Task goal: The lines to copy are those in the listing that hold the word "circular".
[[ Given data open ]]
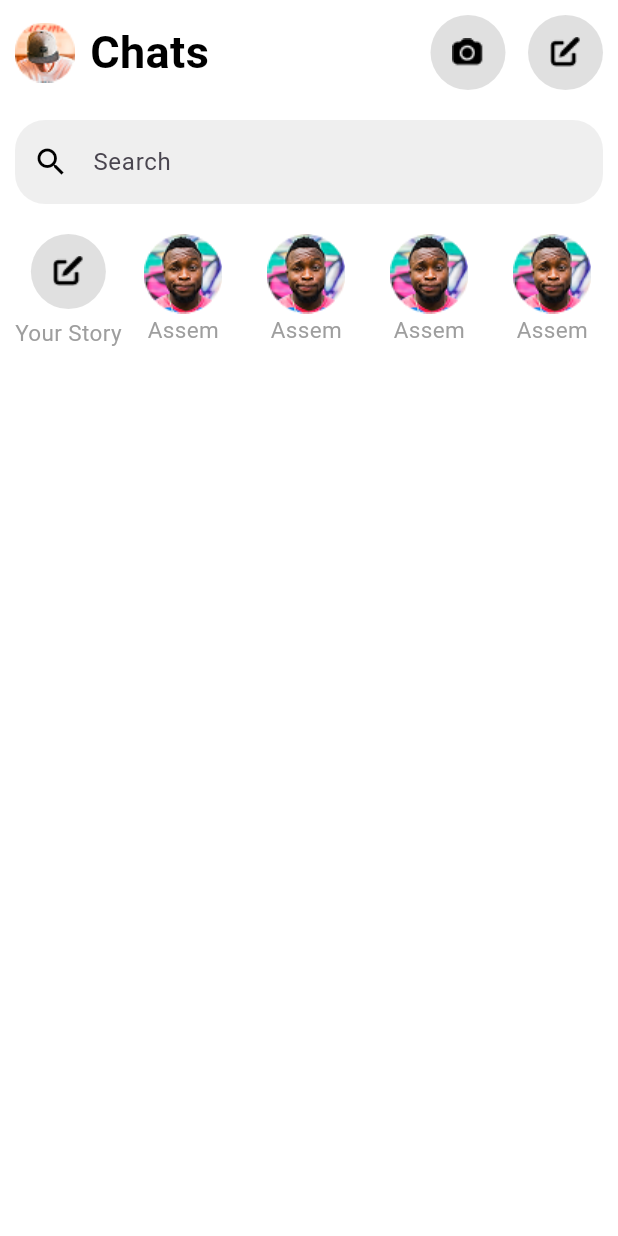
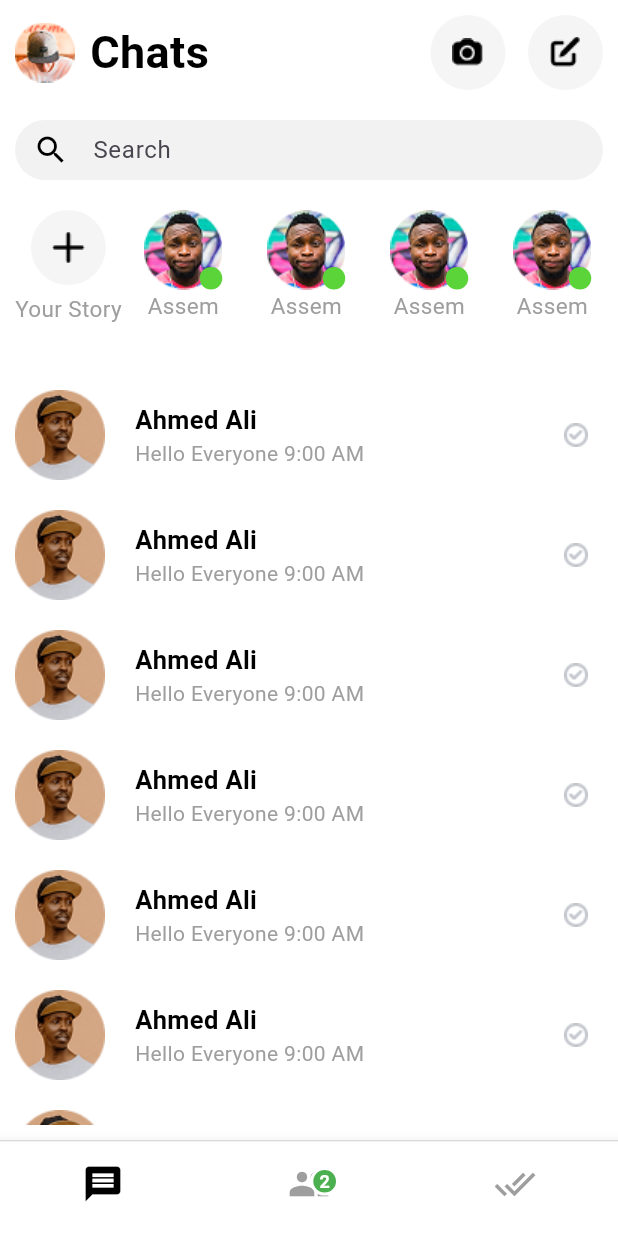
Before and after one commit to abdelhamiddsalah/messangerapp, a Flutter app: the screen it shows after launch, on a phone screen of 412 x 824 dp. Run offline on Flutter 3.47's test engine with Material 3 defaults, Android fonts, the phone set to English and light mode, and no system bars; our stand-ins replace bloc, equatable.

Commit message:
complete chats page

```diff
--- a/lib/constants/images.dart
+++ b/lib/constants/images.dart
@@ -1,6 +1,10 @@
 // ignore_for_file: prefer_single_quotes
 class Assets {
   Assets._();
+
+  /// Assets for imagesAddicon
+  /// assets/images/addicon.png
+  static const String imagesAddicon = "assets/images/addicon.png";
 
   /// Assets for imagesCameraicon
   /// assets/images/cameraicon.png
@@ -10,9 +14,21 @@ class Assets {
   /// assets/images/one.png
   static const String imagesOne = "assets/images/one.png";
 
+  /// Assets for imagesPerson
+  /// assets/images/person.png
+  static const String imagesPerson = "assets/images/person.png";
+
   /// Assets for imagesProfilepicture
   /// assets/images/profilepicture.png
   static const String imagesProfilepicture = "assets/images/profilepicture.png";
+
+  /// Assets for imagesRead
+  /// assets/images/Read.png
+  static const String imagesRead = "assets/images/Read.png";
+
+  /// Assets for imagesUnread
+  /// assets/images/unread.png
+  static const String imagesUnread = "assets/images/unread.png";
 
   /// Assets for imagesWriteicon
   /// assets/images/writeicon.png
--- /dev/null
+++ b/lib/core/widgets/messanger_navbar.dart
@@ -0,0 +1,84 @@
+import 'package:flutter/material.dart';
+import 'package:messangerapp/features/chats/presentation/screens/chats_view.dart';
+
+
+class MessengerNavBar extends StatefulWidget {
+  const MessengerNavBar({super.key});
+
+  @override
+  _MessengerNavBarState createState() => _MessengerNavBarState();
+}
+
+class _MessengerNavBarState extends State<MessengerNavBar> {
+  int _selectedIndex = 0;
+
+  // ✅ قائمة الصفحات المرتبطة بكل أيقونة
+  final List<Widget> _pages = [
+    const ChatsView(),
+   const ChatsView(),
+   const ChatsView(),
+  ];
+
+  void _onItemTapped(int index) {
+    setState(() {
+      _selectedIndex = index;
+    });
+  }
+
+  @override
+  Widget build(BuildContext context) {
+    return Scaffold(
+      body: _pages[_selectedIndex], // ✅ تغيير الصفحة بناءً على الأيقونة المختارة
+      bottomNavigationBar: Container(
+        decoration: BoxDecoration(
+          border: Border(top: BorderSide(color: Colors.grey.shade300)),
+        ),
+        child: BottomNavigationBar(
+          currentIndex: _selectedIndex,
+          onTap: _onItemTapped,
+          type: BottomNavigationBarType.fixed,
+          selectedItemColor: Colors.black,
+          unselectedItemColor: Colors.grey,
+          showSelectedLabels: false,
+          showUnselectedLabels: false,
+          backgroundColor: Colors.white,
+          items: [
+            const BottomNavigationBarItem(
+              icon: Icon(Icons.message, size: 28),
+              label: '',
+            ),
+            BottomNavigationBarItem(
+              icon: Stack(
+                clipBehavior: Clip.none,
+                children: [
+                  const Icon(Icons.people, size: 28),
+                  Positioned(
+                    right: -6,
+                    top: -2,
+                    child: Container(
+                      padding: const EdgeInsets.all(4),
+                      decoration: BoxDecoration(
+                        color: Colors.green,
+                        shape: BoxShape.circle,
+                        border: Border.all(color: Colors.white, width: 2),
+                      ),
+                      child: const Text(
+                        '2',
+                        style: TextStyle(color: Colors.white, fontSize: 12, fontWeight: FontWeight.bold),
+                      ),
+                    ),
+                  ),
+                ],
+              ),
+              label: '',
+            ),
+            const BottomNavigationBarItem(
+              icon: Icon(Icons.done_all, size: 28),
+              label: '',
+            ),
+          ],
+        ),
+      ),
+    );
+  }
+}
--- a/lib/features/chats/presentation/widgets/chats_view_body.dart
+++ b/lib/features/chats/presentation/widgets/chats_view_body.dart
@@ -1,4 +1,5 @@
 import 'package:flutter/material.dart';
+import 'package:messangerapp/features/chats/presentation/widgets/container_in_listofones.dart';
 import 'package:messangerapp/features/chats/presentation/widgets/custom_appbar.dart';
 import 'package:messangerapp/features/chats/presentation/widgets/horizentol_listview_inchats.dart';
 import 'package:messangerapp/features/chats/presentation/widgets/textformfield_search.dart';
@@ -8,19 +9,33 @@ class ChatsViewBody extends StatelessWidget {
 
   @override
   Widget build(BuildContext context) {
-    return const Scaffold(
+    return Scaffold(
       backgroundColor: Colors.white,
       body: SafeArea(
         child: Padding(
-          padding: EdgeInsets.symmetric(horizontal: 10, vertical: 10),
-          child: Column(
-            children: [
-              CustomAppbar(),
-              SizedBox(height: 20),
-              TextformfieldSearch(),
-              SizedBox(height: 20),
-              HorizentolListviewInChats(),
-            ],
+          padding: const EdgeInsets.symmetric(horizontal: 10, vertical: 10),
+          child: SingleChildScrollView(
+            child: Column(
+              children: [
+                const CustomAppbar(),
+                const SizedBox(height: 20),
+                const TextformfieldSearch(),
+                const SizedBox(height: 20),
+                const HorizentolListviewInChats(),
+                const SizedBox(height: 10),
+                ListView.builder(
+                  shrinkWrap: true,
+                  physics: const NeverScrollableScrollPhysics(), // تعطيل الـ scroll في الـ ListView
+                  itemCount: 10,
+                  itemBuilder: (context, index) {
+                    return const Padding(
+                      padding: EdgeInsets.symmetric(vertical: 10),
+                      child: ContainerInListofones(),
+                    );
+                  },
+                ),
+              ],
+            ),
           ),
         ),
       ),
--- /dev/null
+++ b/lib/features/chats/presentation/widgets/container_in_listofones.dart
@@ -0,0 +1,27 @@
+import 'package:flutter/material.dart';
+import 'package:messangerapp/constants/images.dart';
+import 'package:messangerapp/core/styles/texts_styles.dart';
+
+class ContainerInListofones extends StatelessWidget {
+  const ContainerInListofones({super.key});
+
+  @override
+  Widget build(BuildContext context) {
+    return Row(
+      children: [
+        Image.asset(Assets.imagesPerson,),
+        const SizedBox(width: 20),
+        Column(
+          crossAxisAlignment: CrossAxisAlignment.start,
+          children: [
+             Text('Ahmed Ali', style: TextsStyles.titleStyle.copyWith(fontWeight: FontWeight.w600,fontSize: 17)),
+             Text('Hello Everyone 9:00 AM', style: TextsStyles.titleStyle.copyWith(fontWeight: FontWeight.w400,fontSize: 14,color: Colors.grey)),
+          ],
+        ),
+        const Spacer(),
+        Image.asset(Assets.imagesRead),
+        const SizedBox(width: 10),
+      ],
+    );
+  }
+}
--- a/lib/features/chats/presentation/widgets/custom_appbar.dart
+++ b/lib/features/chats/presentation/widgets/custom_appbar.dart
@@ -21,13 +21,13 @@ class CustomAppbar extends StatelessWidget {
           width: 50,
           height: 50,
           decoration: BoxDecoration(
-            color: Color(0xff666666).withOpacity(0.2),
+            color: const Color(0xfff5f5f5),
             borderRadius: BorderRadius.circular(25),
           ),
           child: Image.asset(Assets.imagesCameraicon),
         ),
         const SizedBox(width: 15),
-          CustomContainerIcons()
+          const CustomContainerIcons()
       ],
     ),
       ],
@@ -46,7 +46,7 @@ class CustomContainerIcons extends StatelessWidget {
     width: 50,
     height: 50,
     decoration: BoxDecoration(
-      color: Color(0xff666666).withOpacity(0.2),
+      color: const Color(0xfff5f5f5),
       borderRadius: BorderRadius.circular(25),
     ),
     child: Image.asset(Assets.imagesWriteicon),
--- a/lib/features/chats/presentation/widgets/horizentol_listview_inchats.dart
+++ b/lib/features/chats/presentation/widgets/horizentol_listview_inchats.dart
@@ -19,10 +19,10 @@ class HorizentolListviewInChats extends StatelessWidget {
     width: 50,
     height: 50,
     decoration: BoxDecoration(
-              color: Color(0xff666666).withOpacity(0.2),
+              color: const Color(0xfff5f5f5),
               borderRadius: BorderRadius.circular(25),
     ),
-    child: Image.asset(Assets.imagesWriteicon),
+    child: Image.asset(Assets.imagesAddicon),
                 ),
               const SizedBox(height: 5),
                Text(
@@ -43,7 +43,19 @@ class HorizentolListviewInChats extends StatelessWidget {
     padding: const EdgeInsets.symmetric(horizontal: 15),
     child: Column(
       children: [
-        Image.asset(Assets.imagesOne),
+        Stack(children:[ Image.asset(Assets.imagesOne),
+        Positioned(
+          right: 0,
+          bottom: 0,
+          child: Container(
+          width: 15,
+          height: 15,
+          decoration: const BoxDecoration(
+            color: Color(0xff5ad439),
+            shape: BoxShape.circle,
+          ),
+        ))
+        ]),
         Text(
           'Assem',
           style: TextsStyles.titleStyle.copyWith(
--- a/lib/features/chats/presentation/widgets/textformfield_search.dart
+++ b/lib/features/chats/presentation/widgets/textformfield_search.dart
@@ -1,22 +1,25 @@
 import 'package:flutter/material.dart';
 
 class TextformfieldSearch extends StatelessWidget {
-  const TextformfieldSearch({
-    super.key,
-  });
+  const TextformfieldSearch({super.key});
 
   @override
   Widget build(BuildContext context) {
-    return TextFormField(
+    return SizedBox(
+      height: 40, // ✅ تقليل الطول هنا
+      child: TextFormField(
         decoration: InputDecoration(
+          contentPadding: const EdgeInsets.symmetric(vertical: 8), // ✅ تقليل المسافة الداخلية
           filled: true,
-        fillColor: Color(0xff666666).withOpacity(0.1),
+          fillColor: const Color(0xfff2f2f2),
           border: OutlineInputBorder(
             borderRadius: BorderRadius.circular(20),
             borderSide: BorderSide.none,
           ),
-        prefixIcon: Icon(Icons.search, color: Colors.black),
+          prefixIcon: const Icon(Icons.search, color: Colors.black),
           hintText: 'Search',
-    ));
+        ),
+      ),
+    );
   }
 }
--- a/lib/main.dart
+++ b/lib/main.dart
@@ -1,5 +1,5 @@
 import 'package:flutter/material.dart';
-import 'package:messangerapp/features/chats/presentation/screens/chats_view.dart';
+import 'package:messangerapp/core/widgets/messanger_navbar.dart';
 
 void main() {
   runApp(const MyApp());
@@ -11,10 +11,10 @@ class MyApp extends StatelessWidget {
   // This widget is the root of your application.
   @override
   Widget build(BuildContext context) {
-    return const MaterialApp(
+    return  const MaterialApp(
       title: 'Messenger App',
       debugShowCheckedModeBanner: false,
-      home:  ChatsView(),
+      home:  MessengerNavBar(),
     );
   }
 }
--- a/pubspec.yaml
+++ b/pubspec.yaml
@@ -36,6 +36,7 @@ dependencies:
   cupertino_icons: ^1.0.8
   bloc: ^9.0.0
   equatable: ^2.0.7
+  image_picker: ^1.1.2
 
 dev_dependencies:
   flutter_test:
```
Also changed, not shown: assets/images/Read.png (added), assets/images/addicon.png (added), assets/images/person.png (added), assets/images/unread.png (added), pubspec.lock, 5 other files. Lines whose indentation alone changed are shown as unchanged.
[[ Given data closed ]]
Exercise result:
             borderRadius: BorderRadius.circular(25),
       borderRadius: BorderRadius.circular(25),
               borderRadius: BorderRadius.circular(25),
             borderRadius: BorderRadius.circular(20),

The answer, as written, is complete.